In contrast to the picture, the Dolby Digital 5.1 sound is close to flawless. It is at 448k/s and it complements the visuals accordingly. Vocals which are limited to a very English sounding voiceover (John Hurt!), are commendably clear. There is excellent instrument fidelity with the strings and especially percussions being of excellent timbre. The subwoofer is used to good effect for the kettle drums. The use of artificial stages sounds (eg. birds chirping, water rushing, wind effects) are exceedingly well placed in the surround field. Audience participation is strong. I would also note that the soundstage is extremely immersive. You hear vocals, instruments, stages effects very effectively layered and in perfect unison to stage position. The highlight of this disc is the excellent quality of the sound and the expertly recorded scoring.
The extras are limited but of good quality. There is a long documentary of the English production team and their travels to China. It is of TV quality and captures the work and vision of the staff. There is a positions gallery which will help martial arts types. There's a set of productions notes but I guess that you hate reading text off a TV screen as much as I do. There is also a multi-angle setup however it is not technically 'multiangle' but rather a branching type technology that lets you view a stunt in various angles which can be rather strange at times (ie. view from the lighting gantry directly above, view from under the transparent stage etc.)
What you do is hit the 'enter' button at the appropriate moment (indicated on screen) and it skips to a short bit of video (say 30 seconds), plays it, and resumes from the original time. Quite possibly the best use of multiangle outside of the old staple (pornography) however it is possibly overdone here (there are sometimes lots of angles). However better too much than not enough.

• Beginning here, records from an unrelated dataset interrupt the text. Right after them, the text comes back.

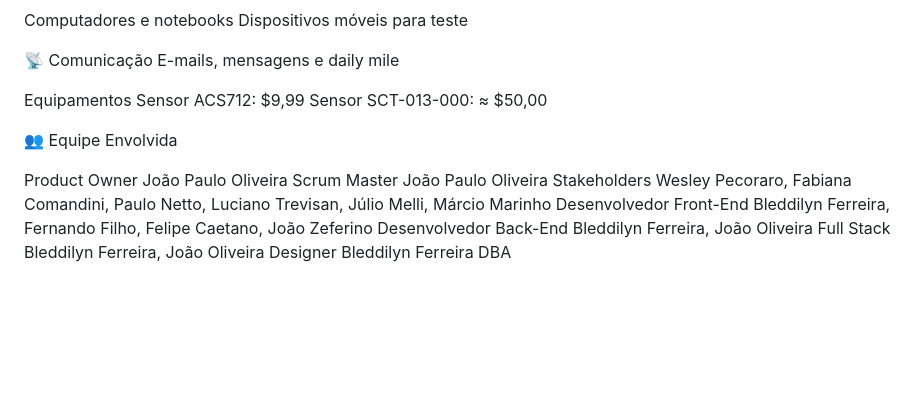
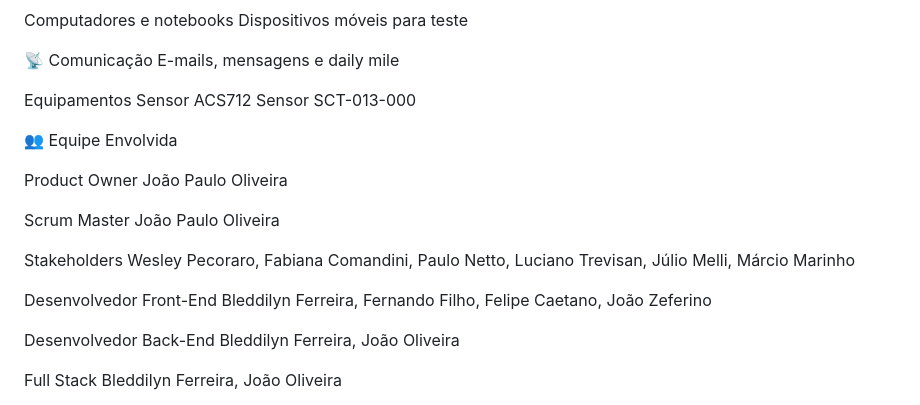
Before and after one commit to jaeyunzz/SPARK, a Markdown page: README.md, the part around the change. GitHub-like rendering; blank space fills up the shorter version.

Commit message:
Update README.md
z

```diff
--- a/README.md
+++ b/README.md
@@ -72,17 +72,22 @@ Dispositivos móveis para teste
 E-mails, mensagens e daily mile
 
 Equipamentos
-Sensor ACS712: $9,99
-Sensor SCT-013-000: ≈ $50,00
-
+Sensor ACS712
+Sensor SCT-013-000
 
 👥 Equipe Envolvida
 
 Product Owner	João Paulo Oliveira
+
 Scrum Master	João Paulo Oliveira
+
 Stakeholders	Wesley Pecoraro, Fabiana Comandini, Paulo Netto, Luciano Trevisan, Júlio Melli, Márcio Marinho
+
 Desenvolvedor Front-End	Bleddilyn Ferreira, Fernando Filho, Felipe Caetano, João Zeferino
+
 Desenvolvedor Back-End	Bleddilyn Ferreira, João Oliveira
+
 Full Stack	Bleddilyn Ferreira, João Oliveira
+
 Designer	Bleddilyn Ferreira
 DBA
```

As a whole the direction really put me off. So much so that I recommend a rental before purchase as it drags the whole disc down. By the way, the 156 minutes on the box is for the whole stage and documentary.